Capcom's Senior Vice President Christian Svensson recently commented on Capcom's efforts to bring in newer players, and how sometimes Capcom tries too hard to appeal to that crowd, often to their detriment:
"I’d say we have varying levels of success in making sure there’s enough content and fun in the mechanics even if you don’t know how to plink, FADC or DHC... I think with the introduction of so many new systems [in Street Fighter X Tekken] (gems, pandora, etc.) I think we probably overcomplicated things and it worked against that objective."
While some fighting games, like Skullgirls or Virtua Fighter 5: Final Showdown have provided excellent and in-depth training modes to help players learn the ropes, Svensson believes Capcom has fallen behind in this regard.
Knowing why and when you should use a technique is just as, if not more important than knowing how to do it
"I strongly agree that we have not done a good job of truly teaching new players about the basics of fighting game strategy in our current crop of titles.
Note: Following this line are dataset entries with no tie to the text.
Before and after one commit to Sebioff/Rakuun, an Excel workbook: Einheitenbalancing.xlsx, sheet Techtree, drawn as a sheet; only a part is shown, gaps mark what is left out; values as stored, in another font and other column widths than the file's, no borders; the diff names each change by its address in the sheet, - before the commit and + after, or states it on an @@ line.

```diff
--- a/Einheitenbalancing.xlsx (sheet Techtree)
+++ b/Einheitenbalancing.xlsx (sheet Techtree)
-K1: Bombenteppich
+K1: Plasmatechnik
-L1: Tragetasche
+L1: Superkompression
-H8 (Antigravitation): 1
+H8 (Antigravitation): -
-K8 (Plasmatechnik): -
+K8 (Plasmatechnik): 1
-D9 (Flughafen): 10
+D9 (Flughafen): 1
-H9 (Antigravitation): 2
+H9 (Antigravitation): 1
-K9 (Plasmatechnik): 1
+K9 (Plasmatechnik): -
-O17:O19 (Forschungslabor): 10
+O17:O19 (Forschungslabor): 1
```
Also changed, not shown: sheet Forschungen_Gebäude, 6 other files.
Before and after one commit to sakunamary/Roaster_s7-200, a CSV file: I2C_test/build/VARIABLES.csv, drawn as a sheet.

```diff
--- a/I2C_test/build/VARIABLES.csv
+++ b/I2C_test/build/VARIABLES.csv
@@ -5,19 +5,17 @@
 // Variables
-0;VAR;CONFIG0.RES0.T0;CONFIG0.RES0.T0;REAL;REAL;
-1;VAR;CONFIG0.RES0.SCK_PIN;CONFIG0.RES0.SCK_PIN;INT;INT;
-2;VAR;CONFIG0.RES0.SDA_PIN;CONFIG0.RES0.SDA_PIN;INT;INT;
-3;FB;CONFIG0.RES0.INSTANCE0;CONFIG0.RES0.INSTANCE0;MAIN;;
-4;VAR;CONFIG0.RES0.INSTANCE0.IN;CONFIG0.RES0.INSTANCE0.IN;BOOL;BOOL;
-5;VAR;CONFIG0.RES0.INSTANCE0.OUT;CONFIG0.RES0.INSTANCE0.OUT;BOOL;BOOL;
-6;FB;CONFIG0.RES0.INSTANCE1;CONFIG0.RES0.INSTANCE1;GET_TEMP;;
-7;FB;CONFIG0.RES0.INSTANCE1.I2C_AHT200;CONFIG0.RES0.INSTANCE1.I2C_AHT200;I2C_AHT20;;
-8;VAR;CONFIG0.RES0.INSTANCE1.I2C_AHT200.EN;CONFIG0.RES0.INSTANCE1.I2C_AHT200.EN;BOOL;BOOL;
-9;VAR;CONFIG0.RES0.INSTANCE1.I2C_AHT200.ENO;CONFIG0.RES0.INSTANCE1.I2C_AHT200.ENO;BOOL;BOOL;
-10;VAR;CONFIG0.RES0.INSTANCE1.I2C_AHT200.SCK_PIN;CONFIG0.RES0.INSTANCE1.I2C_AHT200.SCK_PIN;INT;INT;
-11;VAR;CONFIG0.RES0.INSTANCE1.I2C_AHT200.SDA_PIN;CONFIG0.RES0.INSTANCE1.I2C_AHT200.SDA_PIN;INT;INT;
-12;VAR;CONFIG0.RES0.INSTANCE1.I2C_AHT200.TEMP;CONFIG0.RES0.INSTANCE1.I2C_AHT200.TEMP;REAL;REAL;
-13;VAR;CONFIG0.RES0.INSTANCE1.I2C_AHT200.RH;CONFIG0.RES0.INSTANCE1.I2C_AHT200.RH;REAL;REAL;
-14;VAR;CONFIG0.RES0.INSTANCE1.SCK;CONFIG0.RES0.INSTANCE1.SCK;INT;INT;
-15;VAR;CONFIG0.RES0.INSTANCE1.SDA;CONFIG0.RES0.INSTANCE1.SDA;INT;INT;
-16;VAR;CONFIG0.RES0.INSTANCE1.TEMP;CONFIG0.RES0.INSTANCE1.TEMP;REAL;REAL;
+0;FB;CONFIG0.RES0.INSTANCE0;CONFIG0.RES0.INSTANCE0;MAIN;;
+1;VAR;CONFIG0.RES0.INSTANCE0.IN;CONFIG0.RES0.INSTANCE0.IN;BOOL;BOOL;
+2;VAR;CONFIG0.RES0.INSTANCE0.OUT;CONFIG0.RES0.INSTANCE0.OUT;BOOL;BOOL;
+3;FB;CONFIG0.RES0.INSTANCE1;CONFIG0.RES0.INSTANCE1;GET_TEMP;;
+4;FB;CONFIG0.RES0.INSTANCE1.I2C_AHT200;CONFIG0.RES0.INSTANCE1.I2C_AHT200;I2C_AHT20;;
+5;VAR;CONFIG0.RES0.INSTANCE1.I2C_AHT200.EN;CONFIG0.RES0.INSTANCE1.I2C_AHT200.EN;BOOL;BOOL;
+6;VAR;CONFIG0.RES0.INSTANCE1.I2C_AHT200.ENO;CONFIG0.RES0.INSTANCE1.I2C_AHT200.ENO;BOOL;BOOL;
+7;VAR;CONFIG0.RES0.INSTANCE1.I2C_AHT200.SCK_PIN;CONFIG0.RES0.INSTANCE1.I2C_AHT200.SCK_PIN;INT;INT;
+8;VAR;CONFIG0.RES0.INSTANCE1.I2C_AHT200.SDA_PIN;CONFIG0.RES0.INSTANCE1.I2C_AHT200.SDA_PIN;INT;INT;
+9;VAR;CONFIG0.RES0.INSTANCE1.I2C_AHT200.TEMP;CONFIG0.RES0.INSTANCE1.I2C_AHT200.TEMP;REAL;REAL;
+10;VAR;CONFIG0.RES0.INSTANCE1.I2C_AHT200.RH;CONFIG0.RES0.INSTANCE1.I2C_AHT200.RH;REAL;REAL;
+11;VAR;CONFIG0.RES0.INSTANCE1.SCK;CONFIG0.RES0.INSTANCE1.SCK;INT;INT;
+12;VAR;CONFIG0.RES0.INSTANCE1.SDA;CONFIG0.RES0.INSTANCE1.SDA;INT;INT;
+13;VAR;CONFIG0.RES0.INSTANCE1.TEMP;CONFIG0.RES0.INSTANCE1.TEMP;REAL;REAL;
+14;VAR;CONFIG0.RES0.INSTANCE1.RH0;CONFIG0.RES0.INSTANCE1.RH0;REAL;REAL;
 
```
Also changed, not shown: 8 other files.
This has been a hot button conversation with the producers in the past and some have embraced it. In the case of SF3: Online Edition, we tried to put in challenges and trials that would have explained a bit more of the 'why' as opposed to just the 'how' in traditional training modes but we probably didn’t go as far as we could have.
"We need to provide the right tools for new players to learn enough that they’re motivated to take the 'next steps' in their developing love for fighting games. I’d like to think we can do better in the future."
It's shocking, because Virtua Fighter 4: Evolution revolutionized fighting game training modes in 2002, but very few games have followed its example.
One of the key things about learning fighting games that developers forget is that it's not the moves that people really have trouble with. It's not the combos or the controls or the inputs that need to be taught--players will learn all those on their own. The mental aspect of fighting games is what really needs to be taught, and that's what actually wins matches and makes the player feel like they've learned something.
But not always
A friend of mine (who doesn't play fighting games much) pointed this out to me a few years back when Street Fighter IV was released: if a fighting game has a mechanic that "gives newer players a chance to fight back," it's actually doing the opposite--experienced players will be able to exploit this "easier" mechanic and use it to gain an even greater advantage.
For me, it all comes back to the mental aspect and how that can only be taught with experience (or having friends who aren't douchebags and will actually teach you), but what do you think? What steps can Capcom and other fighting game developers take to make fighters more accessible to new players while maintaining their games' competitive edge?